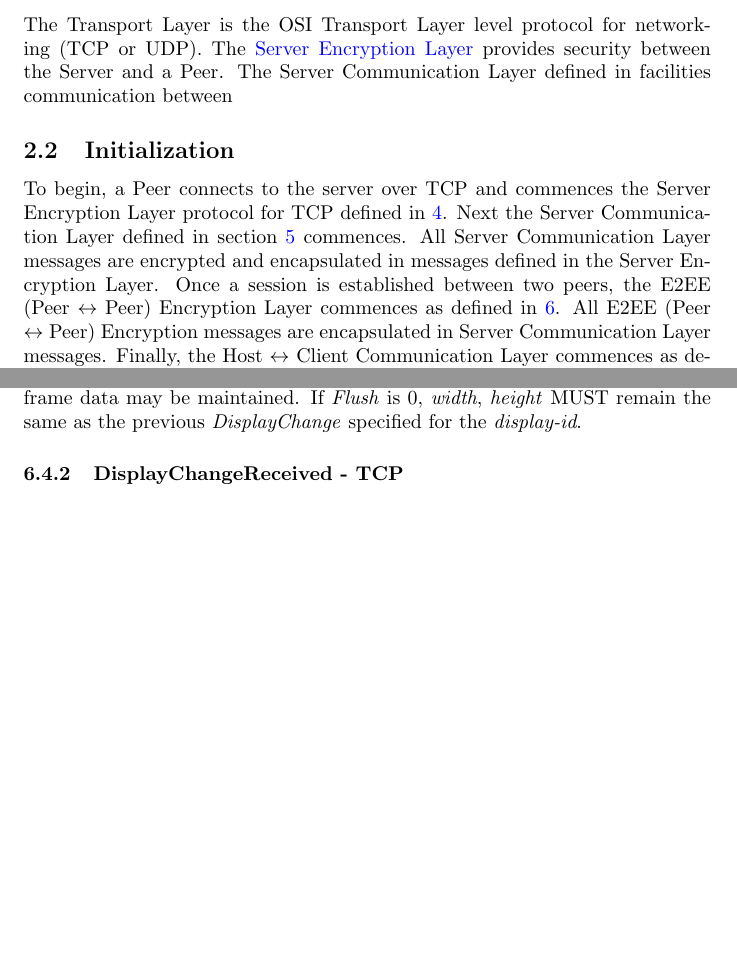
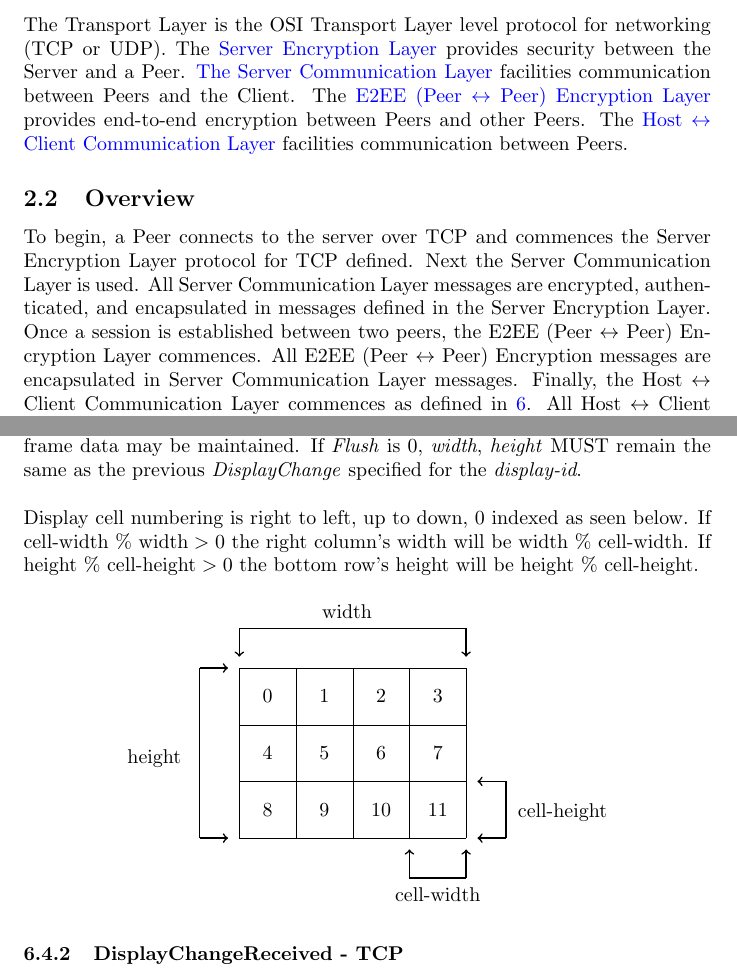
Before and after one commit to jbis9051/screenview, a LaTeX paper (docs/protocol/protocol.tex): two parts of pages 5 and 19 of 22, joined at a grey line, cut so that both start at the same text, the shorter picture padded with empty space. Compiled offline with pdfLaTeX.

Commit message:
Updates Protocol

```diff
--- a/docs/protocol.tex
+++ b/docs/protocol/protocol.tex
@@ -8,6 +8,7 @@
 \usepackage{multirow}
 \usepackage{algorithm}
 \usepackage{algpseudocode}
+\usepackage{tikz}
 \usepackage[linktocpage]{hyperref}
 
 \hypersetup{
@@ -76,15 +78,19 @@
         \end{tabular}
     \end{center}
 
-    The Transport Layer is the OSI Transport Layer level protocol for networking (TCP or UDP). The \hyperlink{section.3}{Server
-    Encryption Layer} provides security between the Server and a Peer. The Server Communication Layer defined in facilities communication between
+    The Transport Layer is the OSI Transport Layer level protocol for networking (TCP or UDP). The \hyperlink{section
+    .3}{Server
+    Encryption Layer} provides security between the Server and a Peer. \hyperlink{section.4}{The Server Communication
+    Layer} facilities communication between Peers and the Client. The \hyperlink{section.5}{E2EE (Peer
+        $\leftrightarrow$ Peer) Encryption Layer} provides end-to-end encryption between Peers and other Peers. The
+    \hyperlink{section.6}{Host $\leftrightarrow$ Client Communication Layer} facilities communication between Peers.
 
-    \subsection{Initialization}
+    \subsection{Overview}
 
     To begin, a Peer connects to the server over TCP and commences the Server Encryption Layer protocol for TCP
-    defined in \hyperlink{section.4}{4}. Next the Server Communication Layer defined in section \hyperlink{section
-    .5}{5} commences. All Server Communication Layer messages are encrypted and encapsulated in messages defined in
+    defined. Next the Server Communication Layer is used. All Server Communication Layer messages are encrypted,
+    authenticated, and encapsulated in messages defined in
     the Server Encryption Layer. Once a session is established between two peers, the E2EE (Peer $\leftrightarrow$ Peer)
-    Encryption Layer commences as defined in \hyperlink{section.6}{6}. All E2EE (Peer $\leftrightarrow$ Peer)
-    Encryption messages are encapsulated in Server Communication Layer messages. Finally, the Host $\leftrightarrow$
+    Encryption Layer commences. All E2EE (Peer $\leftrightarrow$ Peer) Encryption messages are encapsulated in Server
+    Communication Layer messages. Finally, the Host $\leftrightarrow$
     Client Communication Layer commences as defined in \hyperlink{section.6}{6}. All Host $\leftrightarrow$ Client
@@ -986,7 +993,52 @@
     a different \emph{Display} than the same \emph{display-id} did in the previous \emph{DisplayChange} message. In
     initialization, this MUST always be 1 (as there is no previous \emph{DisplayChange}). If the display hasn't
     changed (0) then the frame data may be maintained. If \emph{Flush} is 0, \emph{width}, \emph{height} MUST remain
-    the same as the previous \emph{DisplayChange} specified for the \emph{display-id}.
+    the same as the previous \emph{DisplayChange} specified for the \emph{display-id}.\\
+
+
+    Display cell numbering is right to left, up to down, 0 indexed as seen below. If $\text{cell-width}\ \%\
+    \text{width} > 0$ the right column's width will be $\text{width}\ \%\ \text{cell-width}$. If $\text{height}\
+    \%\ \text{cell-height} > 0$ the bottom row's height will be $\text{height}\ \%\ \text{cell-height}$.
+
+    \begin{center}
+        \begin{tikzpicture}
+            \draw[step=1cm,black,very thin] (0,0) grid (4,3);
+            \draw[thick,->] (-0.7,3) -- (-0.2,3);
+            \draw[thick] (-0.7,3) -- (-0.7,0);
+            \draw[thick,->] (-0.7,0) -- (-0.2,0);
+            \draw (-1.5,1.4) node{height};
+
+            \draw[thick,->] (0,3.7) -- (0,3.2);
+            \draw[thick] (0,3.7) -- (4,3.7);
+            \draw[thick,->] (4,3.7) -- (4,3.2);
+            \draw (1.9,4) node{width};
+
+            \draw[thick,->] (4.7,1) -- (4.2,1);
+            \draw[thick] (4.7,1) -- (4.7,0);
+            \draw[thick,->] (4.7,0) -- (4.2,0);
+            \draw (5.7,0.45) node{cell-height};
+
+            \draw[thick,->] (3,-0.7) -- (3,-0.2);
+            \draw[thick] (3,-0.7) -- (4,-0.7);
+            \draw[thick,->] (4,-0.7) -- (4,-0.2);
+            \draw (3.5, -1) node{cell-width};
+
+            \draw (0.5, 2.5) node{0};
+            \draw (1.5, 2.5) node{1};
+            \draw (2.5, 2.5) node{2};
+            \draw (3.5, 2.5) node{3};
+
+            \draw (0.5, 1.5) node{4};
+            \draw (1.5, 1.5) node{5};
+            \draw (2.5, 1.5) node{6};
+            \draw (3.5, 1.5) node{7};
+
+            \draw (0.5, 0.5) node{8};
+            \draw (1.5, 0.5) node{9};
+            \draw (2.5, 0.5) node{10};
+            \draw (3.5, 0.5) node{11};
+        \end{tikzpicture}
+    \end{center}
 
     \subsubsection{DisplayChangeReceived - TCP}
 
```
Also changed, not shown: docs/out/protocol.pdf, docs/protocol/protocol.tex (8 more changed lines).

**Activity:**
All lines in the entries above that hold the word "thick" need to be copied.

**Output for this exercise:**
+            \draw[thick,->] (-0.7,3) -- (-0.2,3);
+            \draw[thick] (-0.7,3) -- (-0.7,0);
+            \draw[thick,->] (-0.7,0) -- (-0.2,0);
+            \draw[thick,->] (0,3.7) -- (0,3.2);
+            \draw[thick] (0,3.7) -- (4,3.7);
+            \draw[thick,->] (4,3.7) -- (4,3.2);
+            \draw[thick,->] (4.7,1) -- (4.2,1);
+            \draw[thick] (4.7,1) -- (4.7,0);
+            \draw[thick,->] (4.7,0) -- (4.2,0);
+            \draw[thick,->] (3,-0.7) -- (3,-0.2);
+            \draw[thick] (3,-0.7) -- (4,-0.7);
+            \draw[thick,->] (4,-0.7) -- (4,-0.2);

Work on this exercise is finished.